Another important point to understand about projects is that typically, resources are organized in a hierarchical fashion. With that in mind, Zend_Tool_Project is capable of serializing the current project into a internal representation that allows it to keep track of not only *what* resources are part of a project at any given time, but also *where* they are in relation to one another.

So, with that out of the way, lets get to the code. In the following example, we will create a provider that will expose a command called “create mymodel” which will be a very simple model in our existing project.

As you might recall from Part 1, we first need to create a provider which we will name “My_ModelProvider”. At this point, since our new provider will be Zend_Tool_Project specific, we will extend Zend_Tool_Project’s special Provider Abstract. By extending this special provider abstract, we not only are implementing the Zend_Tool_Framework_Provider_Interface, but we are also gaining some common functionality for “Projects” that we will need.

As you can see, this is all we need to have in order to expose a “create” method for our “model” provider. (Remember, this file will have to exist inside your include_path, at the location My/ModelProvider.php to be found by the Zend_Tool system.)

At this point we have a provider that can be dispatched and essentially won’t do much of anything useful as you can see by the empty method body for create. Our next step is to provide that method body which will include some of our own custom logic as well as some logical that is specific to how *new resources are integrated with existing projects*.
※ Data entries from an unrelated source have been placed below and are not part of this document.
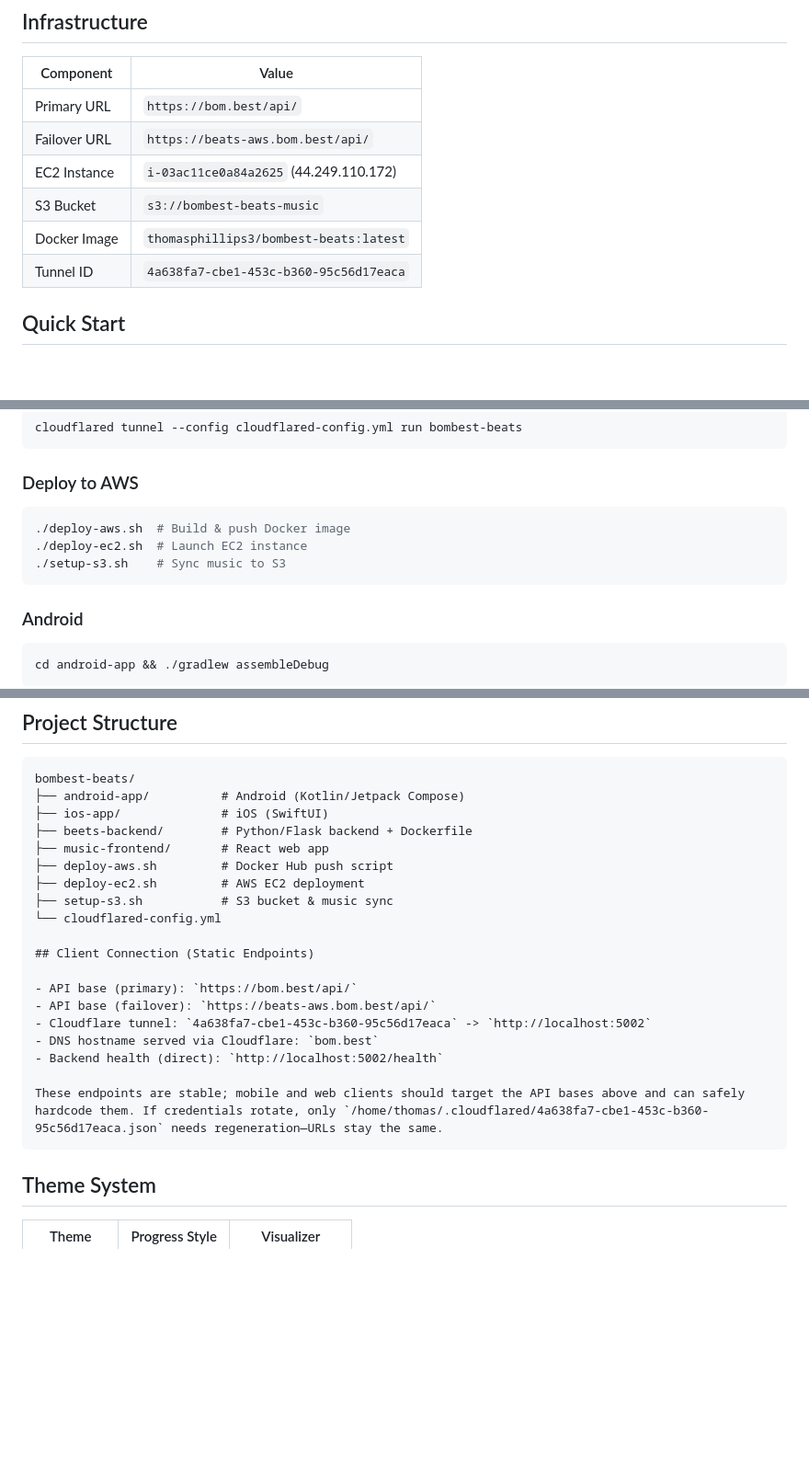
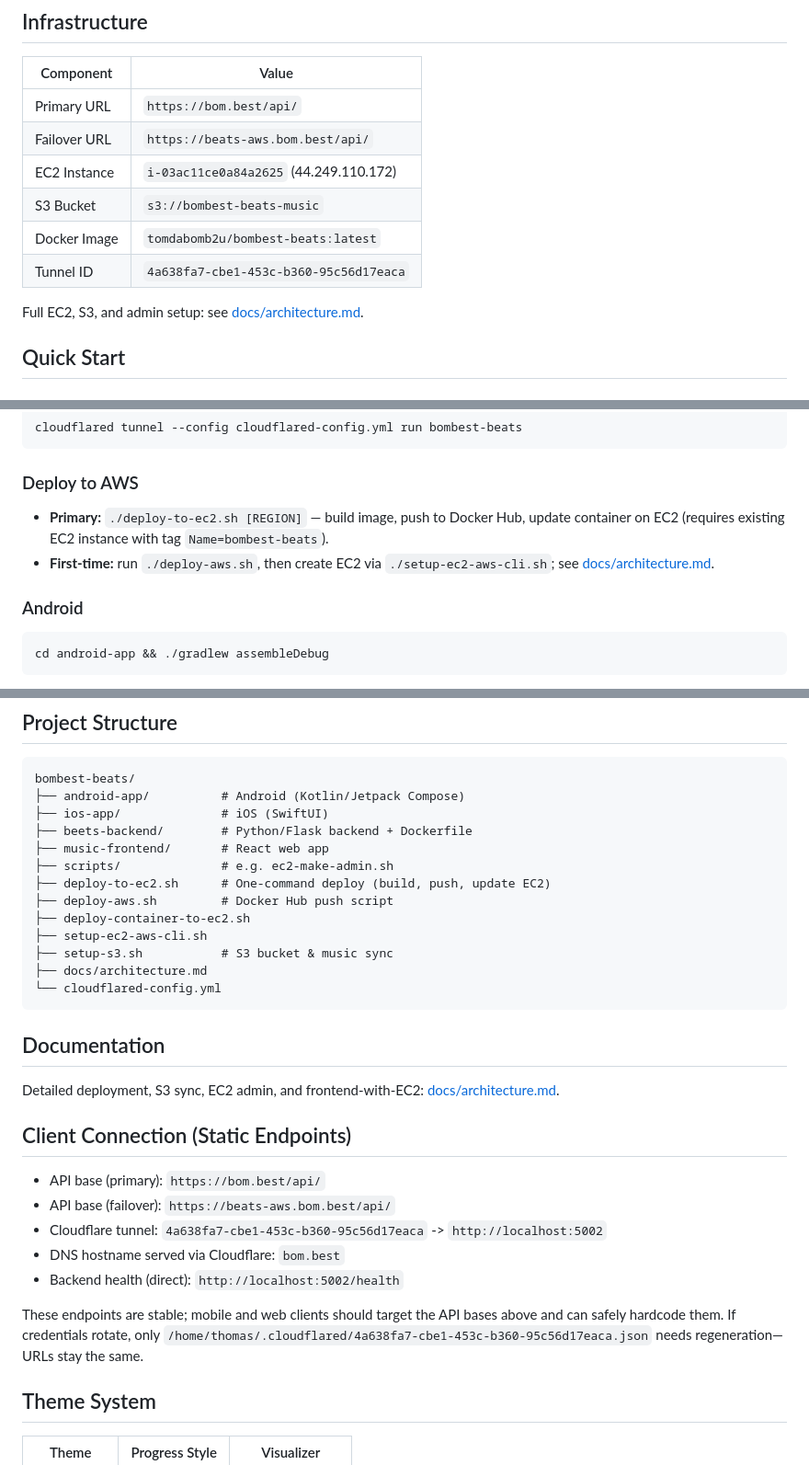
Before and after one commit to Bombest-Audio/bombest-beats, a Markdown page: README.md, 3 parts joined by grey strips. Shown at 92% size. Rendered like a GitHub page; blank space fills up the shorter version.

Commit message:
docs: update README (deploy-to-ec2, structure, link to architecture)
Co-authored-by: Cursor <cursoragent@cursor.com>

````diff
--- a/README.md
+++ b/README.md
@@ -42,8 +42,10 @@ A cross-platform music streaming application with Android, iOS, and web clients
 | Failover URL | `https://beats-aws.bom.best/api/` |
 | EC2 Instance | `i-03ac11ce0a84a2625` (44.249.110.172) |
 | S3 Bucket | `s3://bombest-beats-music` |
-| Docker Image | `thomasphillips3/bombest-beats:latest` |
+| Docker Image | `tomdabomb2u/bombest-beats:latest` |
 | Tunnel ID | `4a638fa7-cbe1-453c-b360-95c56d17eaca` |
+
+Full EC2, S3, and admin setup: see [docs/architecture.md](docs/architecture.md).
 
 ## Quick Start
 
@@ -58,11 +60,8 @@ cloudflared tunnel --config cloudflared-config.yml run bombest-beats
 ```
 
 ### Deploy to AWS
-```bash
-./deploy-aws.sh  # Build & push Docker image
-./deploy-ec2.sh  # Launch EC2 instance
-./setup-s3.sh    # Sync music to S3
-```
+- **Primary:** `./deploy-to-ec2.sh [REGION]` — build image, push to Docker Hub, update container on EC2 (requires existing EC2 instance with tag `Name=bombest-beats`).
+- **First-time:** run `./deploy-aws.sh`, then create EC2 via `./setup-ec2-aws-cli.sh`; see [docs/architecture.md](docs/architecture.md).
 
 ### Android
 ```bash
@@ -83,10 +82,19 @@ bombest-beats/
 ├── ios-app/              # iOS (SwiftUI)
 ├── beets-backend/        # Python/Flask backend + Dockerfile
 ├── music-frontend/       # React web app
+├── scripts/              # e.g. ec2-make-admin.sh
+├── deploy-to-ec2.sh      # One-command deploy (build, push, update EC2)
 ├── deploy-aws.sh         # Docker Hub push script
-├── deploy-ec2.sh         # AWS EC2 deployment
+├── deploy-container-to-ec2.sh
+├── setup-ec2-aws-cli.sh
 ├── setup-s3.sh           # S3 bucket & music sync
+├── docs/architecture.md
 └── cloudflared-config.yml
+```
+
+## Documentation
+
+Detailed deployment, S3 sync, EC2 admin, and frontend-with-EC2: [docs/architecture.md](docs/architecture.md).
 
 ## Client Connection (Static Endpoints)
 
@@ -97,7 +105,6 @@ bombest-beats/
 - Backend health (direct): `http://localhost:5002/health`
 
 These endpoints are stable; mobile and web clients should target the API bases above and can safely hardcode them. If credentials rotate, only `/home/thomas/.cloudflared/4a638fa7-cbe1-453c-b360-95c56d17eaca.json` needs regeneration—URLs stay the same.
-```
 
 ## Theme System
 
````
Now is a good time to understand how projects are stored with respect to Zend_Tool_Project. To gain this insight, lets go back to our article on getting started with Zend_Tool. After the step in that article where we have run “zf create project”, lets have a look at the hidden file that was created. It can be found inside the project directory with a name of “.zfproject.xml”. It should look like this:

This file represents how Zend_Tool_Project manages resources in a hierarchical fashion. For the purposes of our example, we want to be able to add our new "Models" into the "ModelsDirectory" of this project. In addition, we want to make sure that our project understands the context of these new resources. What is meant by "context" is so that our project understands what "role" this new resources plays within our project. For example, first and foremost, our "Model" resource is a file, so the project knows that this can be written to disk when asked to. Also, it understand that its a "Model" resource, and can have some custom logic assigned to it so that is *acts* like a Model with respect to other resources.

To be able to assign a context to these resources when they are created, we will also need to create a context class that we can use.

Now that we have a context, we can start interacting with our project when our create method is called. Lets walk through the code sample below line by line (there will be comments before each line).

Now that we have those two file in place, its just a matter or running the command:

Here is a screen shot of the above working in my local environment.

And there you go, now you have created both a provider and a project context so that you can add custom resources to an existing project! The files above can be downloaded from here. Ensure they are in your include_path and you will be able to use them.